*PROBLEM DETAILS*: When you have gone through the entries below, state how many lines include the word "path" and write nothing else.

*INPUT RECORDS*:
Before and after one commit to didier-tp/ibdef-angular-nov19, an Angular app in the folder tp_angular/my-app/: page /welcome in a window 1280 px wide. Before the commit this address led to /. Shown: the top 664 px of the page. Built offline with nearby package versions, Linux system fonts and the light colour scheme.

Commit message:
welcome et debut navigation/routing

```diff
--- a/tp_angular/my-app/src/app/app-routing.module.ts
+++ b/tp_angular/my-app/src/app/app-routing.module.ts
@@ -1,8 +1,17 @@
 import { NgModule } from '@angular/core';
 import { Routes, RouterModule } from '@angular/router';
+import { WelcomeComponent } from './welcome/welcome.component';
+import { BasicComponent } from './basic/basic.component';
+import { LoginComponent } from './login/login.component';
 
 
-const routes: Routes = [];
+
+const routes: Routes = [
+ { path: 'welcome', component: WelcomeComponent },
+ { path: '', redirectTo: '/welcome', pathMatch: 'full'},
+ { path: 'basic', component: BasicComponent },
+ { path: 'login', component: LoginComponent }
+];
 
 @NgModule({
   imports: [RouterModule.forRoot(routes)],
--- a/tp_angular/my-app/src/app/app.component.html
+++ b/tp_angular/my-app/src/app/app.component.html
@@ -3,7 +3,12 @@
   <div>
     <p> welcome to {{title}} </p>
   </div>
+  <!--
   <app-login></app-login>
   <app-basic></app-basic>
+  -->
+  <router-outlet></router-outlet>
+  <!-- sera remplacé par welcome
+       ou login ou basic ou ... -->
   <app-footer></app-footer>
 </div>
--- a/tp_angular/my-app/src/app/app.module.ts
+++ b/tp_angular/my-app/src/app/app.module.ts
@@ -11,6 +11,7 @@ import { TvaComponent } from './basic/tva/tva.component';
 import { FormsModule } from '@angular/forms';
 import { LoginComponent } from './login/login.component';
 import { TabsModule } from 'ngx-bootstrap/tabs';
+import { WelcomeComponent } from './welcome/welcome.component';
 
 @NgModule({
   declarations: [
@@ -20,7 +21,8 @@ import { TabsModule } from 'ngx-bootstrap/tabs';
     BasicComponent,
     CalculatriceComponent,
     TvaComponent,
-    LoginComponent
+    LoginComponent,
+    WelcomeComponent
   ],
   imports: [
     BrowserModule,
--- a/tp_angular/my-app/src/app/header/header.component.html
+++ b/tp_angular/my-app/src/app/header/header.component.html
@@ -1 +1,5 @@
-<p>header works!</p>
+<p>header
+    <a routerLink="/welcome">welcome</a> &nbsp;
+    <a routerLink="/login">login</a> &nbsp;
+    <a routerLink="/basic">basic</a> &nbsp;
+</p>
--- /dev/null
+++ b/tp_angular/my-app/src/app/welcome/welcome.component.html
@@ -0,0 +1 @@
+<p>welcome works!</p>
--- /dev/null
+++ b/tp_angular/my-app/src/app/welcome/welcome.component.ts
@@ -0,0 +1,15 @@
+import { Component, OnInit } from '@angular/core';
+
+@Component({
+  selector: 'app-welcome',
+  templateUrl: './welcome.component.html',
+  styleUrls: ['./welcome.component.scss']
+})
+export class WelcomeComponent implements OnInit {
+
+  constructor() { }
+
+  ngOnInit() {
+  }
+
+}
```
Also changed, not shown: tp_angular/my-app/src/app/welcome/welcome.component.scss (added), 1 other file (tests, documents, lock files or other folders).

*ANSWER FOR THIS EXERCISE*: 4